Los Angeles Times White House reporter Eli Stokols revealed on Monday that Republican lawmakers are beginning to contemplate abandoning President Trump in the wake of federal prosecutors on Friday concluding that then-candidate Trump directed his former personal attorney and fixer, Michael Cohen, to commit crimes related to campaign finance violations.
In a sentencing memo for Trump’s former longtime personal lawyer Michael Cohen on Friday, prosecutors from the Southern District of New York concluded that Trump directed Cohen to commit two campaign finance violations.

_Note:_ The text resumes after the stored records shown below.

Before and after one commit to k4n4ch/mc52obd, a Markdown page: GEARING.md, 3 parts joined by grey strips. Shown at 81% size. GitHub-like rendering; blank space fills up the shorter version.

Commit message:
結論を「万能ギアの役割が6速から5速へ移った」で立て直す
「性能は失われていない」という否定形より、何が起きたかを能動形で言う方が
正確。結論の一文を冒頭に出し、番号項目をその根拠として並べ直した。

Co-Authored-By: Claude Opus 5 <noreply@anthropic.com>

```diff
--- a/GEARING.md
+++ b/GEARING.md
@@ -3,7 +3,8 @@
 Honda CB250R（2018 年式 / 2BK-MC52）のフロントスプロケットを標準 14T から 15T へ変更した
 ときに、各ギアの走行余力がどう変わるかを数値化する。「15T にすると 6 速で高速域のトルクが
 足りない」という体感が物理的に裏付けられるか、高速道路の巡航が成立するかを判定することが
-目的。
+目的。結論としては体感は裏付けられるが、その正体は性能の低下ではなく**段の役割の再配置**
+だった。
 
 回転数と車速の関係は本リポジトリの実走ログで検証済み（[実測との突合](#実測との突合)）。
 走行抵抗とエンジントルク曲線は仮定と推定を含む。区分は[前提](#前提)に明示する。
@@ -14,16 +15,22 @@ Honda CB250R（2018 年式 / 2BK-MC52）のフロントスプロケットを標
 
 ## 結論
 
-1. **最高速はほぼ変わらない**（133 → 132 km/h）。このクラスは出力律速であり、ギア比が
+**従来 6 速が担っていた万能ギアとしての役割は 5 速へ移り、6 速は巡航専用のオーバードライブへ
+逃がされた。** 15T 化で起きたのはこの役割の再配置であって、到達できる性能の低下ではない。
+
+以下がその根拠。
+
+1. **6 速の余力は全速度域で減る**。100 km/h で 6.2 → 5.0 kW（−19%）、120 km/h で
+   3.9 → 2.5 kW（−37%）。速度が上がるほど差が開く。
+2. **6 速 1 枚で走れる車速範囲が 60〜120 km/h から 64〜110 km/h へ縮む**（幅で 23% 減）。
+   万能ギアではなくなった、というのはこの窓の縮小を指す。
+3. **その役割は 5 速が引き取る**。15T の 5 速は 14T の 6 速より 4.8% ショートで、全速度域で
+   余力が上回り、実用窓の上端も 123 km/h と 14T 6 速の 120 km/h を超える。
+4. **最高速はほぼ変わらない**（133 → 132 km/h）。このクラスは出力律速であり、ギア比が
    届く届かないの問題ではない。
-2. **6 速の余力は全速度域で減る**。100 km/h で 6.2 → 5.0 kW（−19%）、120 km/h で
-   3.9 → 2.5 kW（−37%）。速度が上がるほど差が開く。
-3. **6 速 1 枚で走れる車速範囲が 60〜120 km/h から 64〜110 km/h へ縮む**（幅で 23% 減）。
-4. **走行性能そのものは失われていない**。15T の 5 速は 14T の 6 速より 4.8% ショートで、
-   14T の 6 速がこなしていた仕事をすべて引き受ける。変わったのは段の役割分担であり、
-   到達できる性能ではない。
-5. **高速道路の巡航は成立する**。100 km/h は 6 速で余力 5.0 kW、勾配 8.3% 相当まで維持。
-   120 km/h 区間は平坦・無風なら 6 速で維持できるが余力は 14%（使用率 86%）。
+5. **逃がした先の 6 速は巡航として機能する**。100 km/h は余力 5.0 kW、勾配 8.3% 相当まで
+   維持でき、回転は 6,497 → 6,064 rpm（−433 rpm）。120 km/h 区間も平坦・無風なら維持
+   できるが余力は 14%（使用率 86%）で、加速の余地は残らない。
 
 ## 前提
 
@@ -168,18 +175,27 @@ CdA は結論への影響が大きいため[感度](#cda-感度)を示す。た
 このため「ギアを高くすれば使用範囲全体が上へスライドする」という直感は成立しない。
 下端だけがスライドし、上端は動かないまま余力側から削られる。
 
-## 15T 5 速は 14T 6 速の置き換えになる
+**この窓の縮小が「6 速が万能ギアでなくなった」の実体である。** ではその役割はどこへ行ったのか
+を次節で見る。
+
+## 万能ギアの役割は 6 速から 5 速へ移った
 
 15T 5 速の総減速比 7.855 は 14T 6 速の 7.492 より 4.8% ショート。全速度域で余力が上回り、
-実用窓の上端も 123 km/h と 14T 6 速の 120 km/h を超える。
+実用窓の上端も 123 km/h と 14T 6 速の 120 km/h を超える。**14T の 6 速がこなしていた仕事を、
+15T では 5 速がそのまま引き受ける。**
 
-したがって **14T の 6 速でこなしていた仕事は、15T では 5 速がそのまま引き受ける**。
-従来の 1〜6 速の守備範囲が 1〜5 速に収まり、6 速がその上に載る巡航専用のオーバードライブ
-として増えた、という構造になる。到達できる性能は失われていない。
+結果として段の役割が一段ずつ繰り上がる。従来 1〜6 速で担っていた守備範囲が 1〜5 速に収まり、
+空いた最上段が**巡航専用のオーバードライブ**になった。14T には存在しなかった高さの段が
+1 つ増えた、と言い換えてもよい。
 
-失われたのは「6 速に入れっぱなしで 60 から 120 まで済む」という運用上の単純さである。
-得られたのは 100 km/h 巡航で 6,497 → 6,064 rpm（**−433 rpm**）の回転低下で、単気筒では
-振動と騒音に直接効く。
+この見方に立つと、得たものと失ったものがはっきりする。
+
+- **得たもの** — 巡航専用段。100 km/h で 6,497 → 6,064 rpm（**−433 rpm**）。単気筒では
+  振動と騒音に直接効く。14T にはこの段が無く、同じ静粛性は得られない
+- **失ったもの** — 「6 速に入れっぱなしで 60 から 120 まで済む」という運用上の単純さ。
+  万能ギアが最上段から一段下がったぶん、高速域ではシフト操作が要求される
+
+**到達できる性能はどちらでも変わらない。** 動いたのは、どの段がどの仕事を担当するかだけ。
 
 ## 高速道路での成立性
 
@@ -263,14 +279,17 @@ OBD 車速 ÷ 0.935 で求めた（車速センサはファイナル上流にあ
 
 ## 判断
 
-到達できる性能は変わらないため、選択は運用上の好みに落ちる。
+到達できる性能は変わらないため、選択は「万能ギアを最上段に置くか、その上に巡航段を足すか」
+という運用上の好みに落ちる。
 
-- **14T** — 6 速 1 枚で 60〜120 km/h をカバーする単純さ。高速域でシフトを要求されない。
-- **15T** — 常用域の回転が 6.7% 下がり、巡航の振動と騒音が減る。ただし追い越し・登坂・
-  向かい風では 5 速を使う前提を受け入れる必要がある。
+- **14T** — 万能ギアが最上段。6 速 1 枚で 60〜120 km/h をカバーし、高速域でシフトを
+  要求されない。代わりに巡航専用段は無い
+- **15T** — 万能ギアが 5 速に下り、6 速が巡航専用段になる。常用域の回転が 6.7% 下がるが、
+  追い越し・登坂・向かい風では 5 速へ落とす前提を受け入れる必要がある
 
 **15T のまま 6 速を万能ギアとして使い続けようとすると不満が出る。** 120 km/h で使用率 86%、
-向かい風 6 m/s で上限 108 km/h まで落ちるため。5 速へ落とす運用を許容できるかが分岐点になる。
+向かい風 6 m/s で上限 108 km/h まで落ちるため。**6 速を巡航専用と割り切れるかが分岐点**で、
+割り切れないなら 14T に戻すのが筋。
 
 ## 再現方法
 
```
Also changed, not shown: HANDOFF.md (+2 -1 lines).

Prosecutors argue that Cohen “acted in coordination with and at the direction of” Trump before the election in making payments to silence a pair of women, Stormy Daniels and Karen McDougal, about alleged affairs.
“And you’ve seen the president attacking Michael Cohen and basically asking the public to dismiss what he’s saying by saying, ‘Look, this guy is just trying to get a better deal for himself, don’t believe him.’ But as Chris Christie pointed out, the Mueller investigation, Southern District of New York, they probably have a lot more evidence than just the word of Michael Cohen and that has to worry the president,” Stokols explained on MSNBC’s “Deadline: White House.”
“Yes, he and Rudy Giuliani on some level believe they can continue to attack the investigators, to try and convince the public that there’s something nefarious and something politically motivated about this,” he noted. “But when all the facts are laid out and people can see the investigators’ work, I think it’s going to be very problematic for this president.”
“And there is some understanding, I think, inside the White House of just how dark it may be getting, especially in terms of conversations — private conversations — that people there are having with Republicans on the Hill who are starting to be concerned,” Stokols reported.
“Republican lawmakers who are — have a huge role to play in this if it goes forward — are starting to tell me privately, some of them, that, you know, if there’s obvious evidence, the bottom is going to fall out,” he explained.
“They’re not going to be able to stand by this White House and that’s a looming problem for the president,” he concluded.
“It’s much harder to stop what’s happening in that office as opposed to with the special counsel’s investigation,” Stokols noted. “This train has left the station, there’s really nothing that this White House can do about it.”
“I think that’s a source of frustration to the president. Also, it’s difficult to politicize, it’s difficult to go out and demonize that office because, as you pointed out already, that’s a Trump appointee running that office,” he added.